§ YOUR INSTRUCTIONS: The data must be given again in full, with no line altered.

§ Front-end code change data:
»»
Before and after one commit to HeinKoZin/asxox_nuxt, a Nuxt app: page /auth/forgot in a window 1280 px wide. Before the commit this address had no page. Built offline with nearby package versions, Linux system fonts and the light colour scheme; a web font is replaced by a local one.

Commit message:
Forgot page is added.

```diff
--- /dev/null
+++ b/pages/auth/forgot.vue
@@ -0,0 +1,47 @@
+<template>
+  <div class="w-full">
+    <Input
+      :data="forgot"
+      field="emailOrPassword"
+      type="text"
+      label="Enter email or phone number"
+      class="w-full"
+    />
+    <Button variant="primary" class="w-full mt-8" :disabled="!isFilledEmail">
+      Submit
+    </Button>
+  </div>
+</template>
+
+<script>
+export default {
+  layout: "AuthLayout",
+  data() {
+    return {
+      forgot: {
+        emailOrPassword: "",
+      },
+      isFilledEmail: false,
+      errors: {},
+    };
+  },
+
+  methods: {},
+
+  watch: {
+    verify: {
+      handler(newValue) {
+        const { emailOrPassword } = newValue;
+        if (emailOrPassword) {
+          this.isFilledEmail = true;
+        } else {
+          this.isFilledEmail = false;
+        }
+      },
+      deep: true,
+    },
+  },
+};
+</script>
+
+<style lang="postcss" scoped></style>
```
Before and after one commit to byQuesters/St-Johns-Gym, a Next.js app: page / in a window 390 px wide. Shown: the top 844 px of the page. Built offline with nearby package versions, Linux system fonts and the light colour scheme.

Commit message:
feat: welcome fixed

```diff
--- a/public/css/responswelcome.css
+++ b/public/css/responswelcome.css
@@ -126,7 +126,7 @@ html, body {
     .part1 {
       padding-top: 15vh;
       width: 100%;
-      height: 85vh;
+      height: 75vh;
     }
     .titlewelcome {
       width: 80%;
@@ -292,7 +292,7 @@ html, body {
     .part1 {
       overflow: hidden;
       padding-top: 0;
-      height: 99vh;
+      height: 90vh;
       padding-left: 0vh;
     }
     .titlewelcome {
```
««
§ TASK ANSWER:
Before and after one commit to HeinKoZin/asxox_nuxt, a Nuxt app: page /auth/forgot in a window 1280 px wide. Before the commit this address had no page. Built offline with nearby package versions, Linux system fonts and the light colour scheme; a web font is replaced by a local one.

Commit message:
Forgot page is added.

```diff
--- /dev/null
+++ b/pages/auth/forgot.vue
@@ -0,0 +1,47 @@
+<template>
+  <div class="w-full">
+    <Input
+      :data="forgot"
+      field="emailOrPassword"
+      type="text"
+      label="Enter email or phone number"
+      class="w-full"
+    />
+    <Button variant="primary" class="w-full mt-8" :disabled="!isFilledEmail">
+      Submit
+    </Button>
+  </div>
+</template>
+
+<script>
+export default {
+  layout: "AuthLayout",
+  data() {
+    return {
+      forgot: {
+        emailOrPassword: "",
+      },
+      isFilledEmail: false,
+      errors: {},
+    };
+  },
+
+  methods: {},
+
+  watch: {
+    verify: {
+      handler(newValue) {
+        const { emailOrPassword } = newValue;
+        if (emailOrPassword) {
+          this.isFilledEmail = true;
+        } else {
+          this.isFilledEmail = false;
+        }
+      },
+      deep: true,
+    },
+  },
+};
+</script>
+
+<style lang="postcss" scoped></style>
```
Before and after one commit to byQuesters/St-Johns-Gym, a Next.js app: page / in a window 390 px wide. Shown: the top 844 px of the page. Built offline with nearby package versions, Linux system fonts and the light colour scheme.

Commit message:
feat: welcome fixed

```diff
--- a/public/css/responswelcome.css
+++ b/public/css/responswelcome.css
@@ -126,7 +126,7 @@ html, body {
     .part1 {
       padding-top: 15vh;
       width: 100%;
-      height: 85vh;
+      height: 75vh;
     }
     .titlewelcome {
       width: 80%;
@@ -292,7 +292,7 @@ html, body {
     .part1 {
       overflow: hidden;
       padding-top: 0;
-      height: 99vh;
+      height: 90vh;
       padding-left: 0vh;
     }
     .titlewelcome {
```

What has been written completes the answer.